And this is why...

I have to say, first off: we are not a highly competitive school to get into. I am fine with that; I have made my peace with it and accept that sometimes we get students who are, perhaps, less-prepared for college than they might be.

(In some cases that's knowledge-base wise, in others it's time-management wise, and in still others, it may be an emotional or immaturity issue).

You learn to adapt. And to value the students who ARE prepared and are high achievers. And to celebrate the improvements - even if they seem small by other campus' standards - of the students who have struggled.

And you try not to bitch publicly about the students when they frustrate you. (Or, I try to bitch about BEHAVIORS rather than individuals - because really, I have some students who are nice people but certainly have vexing behaviors, like not wanting to put a level of effort into their work that I think they are easily capable of).

Anyway. The other day, a certain individual on campus was very publicly complaining about how "unprepared" the students were, and how "lazy" they were and how "I would have higher expectations for a HIGH SCHOOL than what I'm allowed to have here."

Um, that might be partly why you are now forced to look for a new job?

As I said, you adapt. I am sometimes frustrated by the discomfort with/lack of experience with math that some of our students have, but I've just learned, you take a couple steps backward, you show steps you might not otherwise expect to show, you open your door for people who are freaked out and sit them down and make reassuring sounds and tell them, "You can get this eventually, it will just take some work" and you help them and sometimes, if it's true, you say things like, "I was confused by this the first time I ever saw it, let me try to help you."

Our student body isn't perfect. But after having TAed rich kids from the Chicago 'burbs when I was a grad student, I will take a guy who needs more help with math but who says "Yes, ma'am" and "No, ma'am" to me, and who thanks me when I help him, over someone who EXPECTS I help them and takes it as their due - and who seems to see college as four more years of partying before they have to join Daddy's firm and sort-of work for a living.

The thing is, the "unprepared and lazy" students in my department?

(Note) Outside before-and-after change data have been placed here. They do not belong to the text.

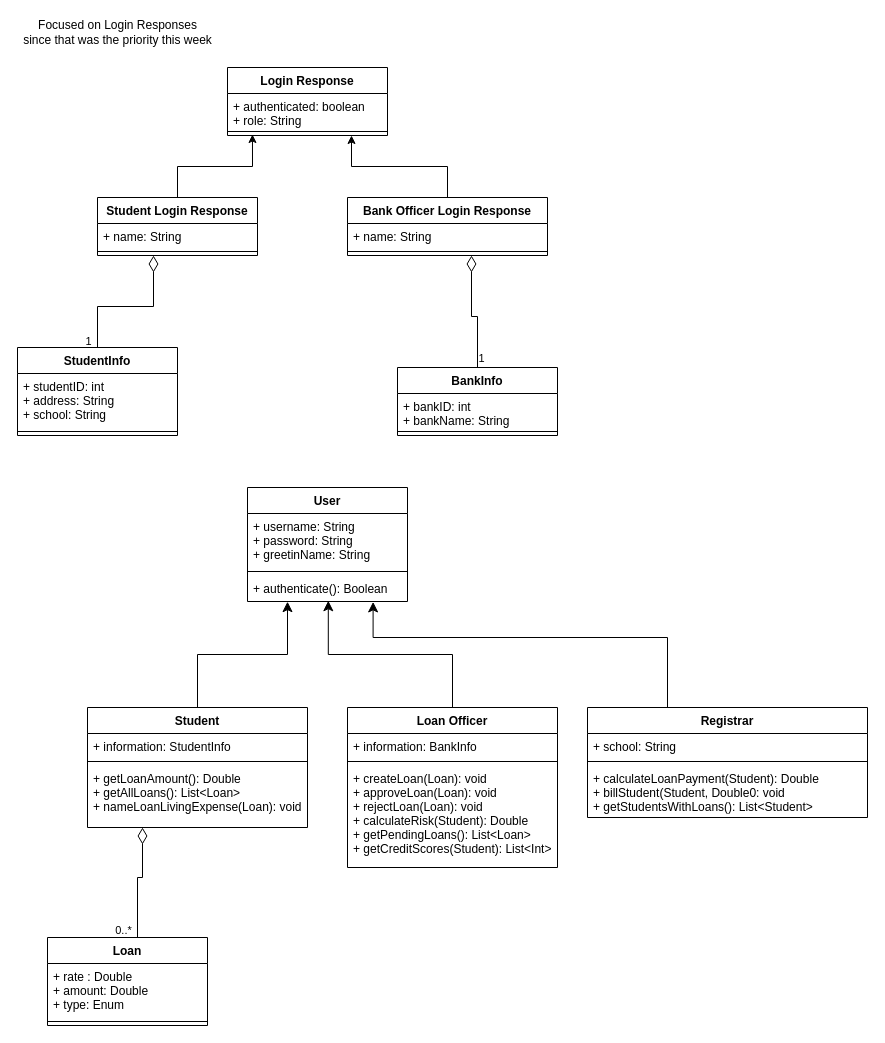
Before: Documentation/Inheritences and Aggregations.drawio in frap129/cs471-project, a draw.io diagram. Source tidied: cells renumbered, new cells numbered last; positions are measured from the earlier drawing's top-left corner, leaving out a move shared by most shapes. Both pictures are drawn from the tidied source at 100%, with x=0, y=0 at pixel (17, 17).
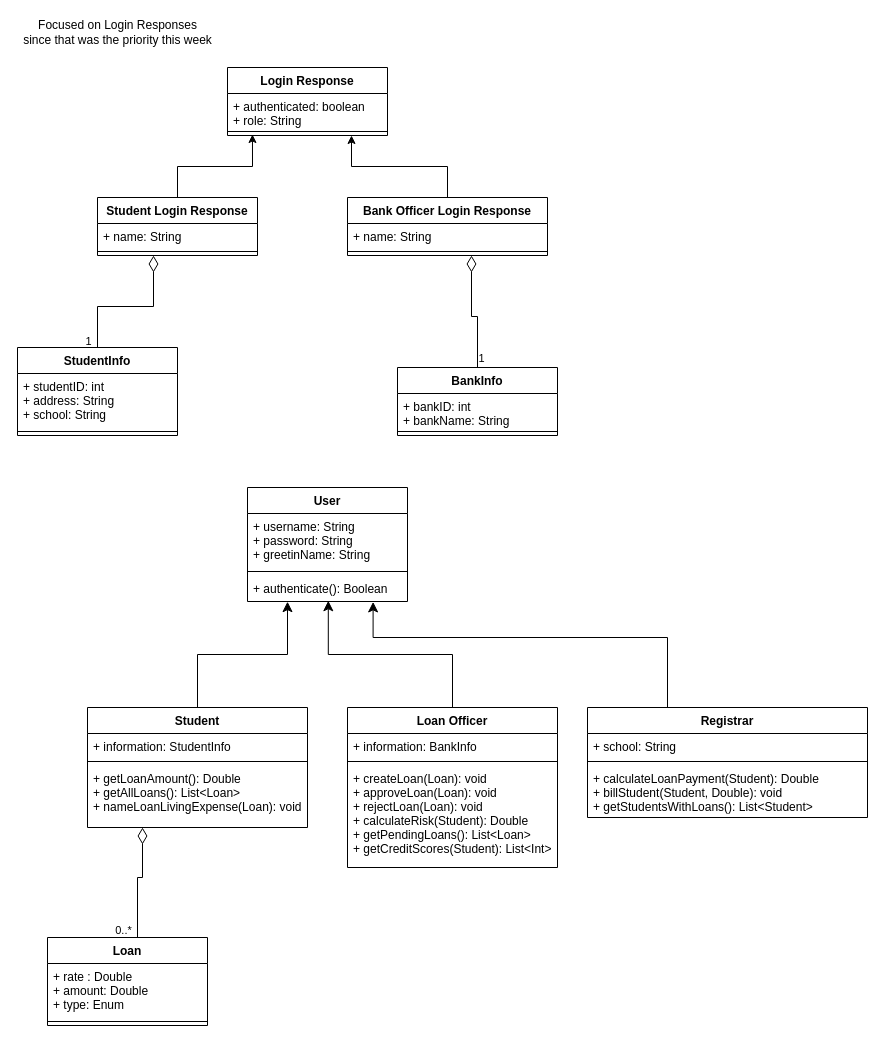
The same page after the edit.

Unchanged cells that the change refers to:
```xml
<mxCell id="44" value="Registrar" style="swimlane;fontStyle=1;align=center;verticalAlign=top;horizontal=1;startSize=26;" parent="1" vertex="1">
  <mxGeometry x="570" y="690" width="280" height="110" as="geometry" />
</mxCell>
```

What changed in the source:
```diff
@@
-    <mxCell id="47" value="+ calculateLoanPayment(Student): Double&#10;+ billStudent(Student, Double0: void&#10;+ getStudentsWithLoans(): List&lt;Student&gt;" style="text;strokeColor=none;fillColor=none;align=left;verticalAlign=top;spacingLeft=4;spacingRight=4;overflow=hidden;" parent="44" vertex="1">
+    <mxCell id="47" value="+ calculateLoanPayment(Student): Double&#10;+ billStudent(Student, Double): void&#10;+ getStudentsWithLoans(): List&lt;Student&gt;" style="text;strokeColor=none;fillColor=none;align=left;verticalAlign=top;spacingLeft=4;spacingRight=4;overflow=hidden;" parent="44" vertex="1">
       <mxGeometry y="58" width="280" height="52" as="geometry" />
     </mxCell>
```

When they do graduate (sometimes they take five, rather than four years to do this), they get jobs. Jobs in their field. We seem to be pretty highly thought-of by some of the state agencies. So I take that as evidence that our student body is actually pretty OK, and that we must be doing some good to prepare them.

I've been making a conscious decision to avoid the bitch sessions that some people have here lately; I find I'm happier and that may reflect in my teaching. It's easier to be contented and grateful for what you have if you don't hear other people talking about how "awful" it is.

Because really, truly, it ISN'T "awful." Having had other family members in academia, I've heard about "awful" departments and "awful" campuses, and compared to what goes on at some of them, this place is a paradise.

2 comments:

Dave E. said...

"We seem to be pretty highly thought-of by some of the state agencies."

That is a wonderful thing and one that should be cultivated; for your students, for your department, and for the institution as a whole.

Nurturing that should be part of the strategic plan for your department and school. It's big. Don't let that slip off into oblivion.

profmondo said...

We kindred are.